top to bottom, will enjoy a competitive advantage. Where in
the past we’ve known marketing wars, in the very near
future we’ll be seeing supply chain wars! For example,
consider what its global anchor bottler system does for Coca-Cola!

Third, success
will demand excellence in field sales execution, delivering
product package, price point, merchandising and consumer support
that focus on the needs of every individual retail customer.

New, winning
concepts and solutions won’t arise in the classic, top-down
big company command mode. They come from real, first-hand
immersion in current, day-to-day practice in the field –
the new product lab, the manufacturing floor, the marketing
duel, the face-to-face sales dialogue. Strategy can’t
be handed down like the tablets from Mount Sinai – it
has to grow organically from the body of the organisation
itself.

The corporate
environment must become an open and a learning environment,
top to bottom, stimulating and welcoming new insights, new
concepts, new solutions. All its people must feel not only
the freedom to say, openly and honestly, what they see and
think, but must be encouraged to do that, and rewarded for
it. Today, the most important job of senior management is
to find, facilitate and reward creativity, on all levels in
the organisation, so the company can keep adapting to the
rapid-fire change that will characterise the marketplace.

When my colleagues
and I at Beverage marketing do our industry studies, we keep
hearing words like: The things they’re doing at that
company are really cutting edge! …… They’re
way ahead of the rest of the pack! …… These guys
are the best! We find that the people in those companies know
they’re leading-edge; feel good about it, and fight as
hard as they can to keep that edge. Among them we find a small
number of companies that have moved even further; they are
clearly superior to competition in key areas of excellence,
and everybody recognises that they are. For example, the way
Heineken manages its containerisation and shipping programmes
– way ahead of the field.

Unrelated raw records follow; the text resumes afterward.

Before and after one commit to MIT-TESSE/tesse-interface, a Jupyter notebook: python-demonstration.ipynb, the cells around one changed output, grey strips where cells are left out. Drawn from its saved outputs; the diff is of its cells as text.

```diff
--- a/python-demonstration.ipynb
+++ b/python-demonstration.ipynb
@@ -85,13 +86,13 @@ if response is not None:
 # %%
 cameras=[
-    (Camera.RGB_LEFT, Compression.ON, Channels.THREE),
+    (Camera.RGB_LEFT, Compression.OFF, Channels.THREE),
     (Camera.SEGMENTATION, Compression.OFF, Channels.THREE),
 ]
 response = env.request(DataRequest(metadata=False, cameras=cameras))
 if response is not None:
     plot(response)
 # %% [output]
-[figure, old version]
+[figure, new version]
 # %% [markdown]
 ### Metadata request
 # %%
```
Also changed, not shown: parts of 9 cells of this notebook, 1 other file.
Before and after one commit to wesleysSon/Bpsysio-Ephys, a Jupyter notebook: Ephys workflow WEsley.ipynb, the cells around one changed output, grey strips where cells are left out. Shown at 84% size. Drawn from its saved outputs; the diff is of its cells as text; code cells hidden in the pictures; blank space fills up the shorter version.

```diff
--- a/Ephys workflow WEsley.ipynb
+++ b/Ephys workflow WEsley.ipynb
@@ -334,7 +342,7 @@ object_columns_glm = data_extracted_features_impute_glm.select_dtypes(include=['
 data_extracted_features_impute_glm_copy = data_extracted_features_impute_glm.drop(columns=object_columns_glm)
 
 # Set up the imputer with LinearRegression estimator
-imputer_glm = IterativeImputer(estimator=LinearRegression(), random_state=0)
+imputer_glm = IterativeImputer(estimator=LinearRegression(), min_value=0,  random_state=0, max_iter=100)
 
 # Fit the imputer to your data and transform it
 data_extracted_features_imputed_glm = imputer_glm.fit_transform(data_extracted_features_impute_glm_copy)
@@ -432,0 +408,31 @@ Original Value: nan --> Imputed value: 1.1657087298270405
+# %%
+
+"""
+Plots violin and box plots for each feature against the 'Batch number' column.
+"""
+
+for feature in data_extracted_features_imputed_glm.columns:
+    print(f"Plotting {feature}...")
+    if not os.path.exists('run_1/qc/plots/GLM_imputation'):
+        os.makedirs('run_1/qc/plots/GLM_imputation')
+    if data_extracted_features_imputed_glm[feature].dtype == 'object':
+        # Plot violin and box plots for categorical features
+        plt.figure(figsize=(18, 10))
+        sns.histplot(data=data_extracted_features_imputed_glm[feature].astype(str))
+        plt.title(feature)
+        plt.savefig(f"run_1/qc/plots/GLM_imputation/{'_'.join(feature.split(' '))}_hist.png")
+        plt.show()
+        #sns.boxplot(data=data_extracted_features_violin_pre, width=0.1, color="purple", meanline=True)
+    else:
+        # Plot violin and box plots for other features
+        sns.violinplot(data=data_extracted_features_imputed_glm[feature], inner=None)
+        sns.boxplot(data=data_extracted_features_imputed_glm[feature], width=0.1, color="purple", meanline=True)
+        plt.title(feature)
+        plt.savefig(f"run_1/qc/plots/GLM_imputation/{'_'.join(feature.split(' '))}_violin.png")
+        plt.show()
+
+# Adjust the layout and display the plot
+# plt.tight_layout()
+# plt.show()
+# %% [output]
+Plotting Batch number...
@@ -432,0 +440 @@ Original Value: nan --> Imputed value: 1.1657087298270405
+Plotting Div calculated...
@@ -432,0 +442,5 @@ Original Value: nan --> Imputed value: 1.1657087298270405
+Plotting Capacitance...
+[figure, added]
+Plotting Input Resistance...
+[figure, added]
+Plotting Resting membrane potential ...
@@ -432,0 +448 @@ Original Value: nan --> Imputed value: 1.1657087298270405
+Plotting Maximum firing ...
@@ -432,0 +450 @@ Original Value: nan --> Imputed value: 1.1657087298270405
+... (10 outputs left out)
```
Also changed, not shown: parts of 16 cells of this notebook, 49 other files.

There is a term
that people are starting to use to describe companies that
have clearly achieved functional excellence: Zen Masters.
You don’t have to be the biggest; the key to becoming
a Zen Master is to achieve superior functional excellence
in your chosen sector. That could be a local market, a niche
product or brand, or it could be a global brand competing
in the whole worldwide arena.

You choose your
battlefield. Then you battle for top functional excellence
in that area. When you get there, it will be evident; you
won’t even need to mask your moves or your intentions.
They will know it, and so will you.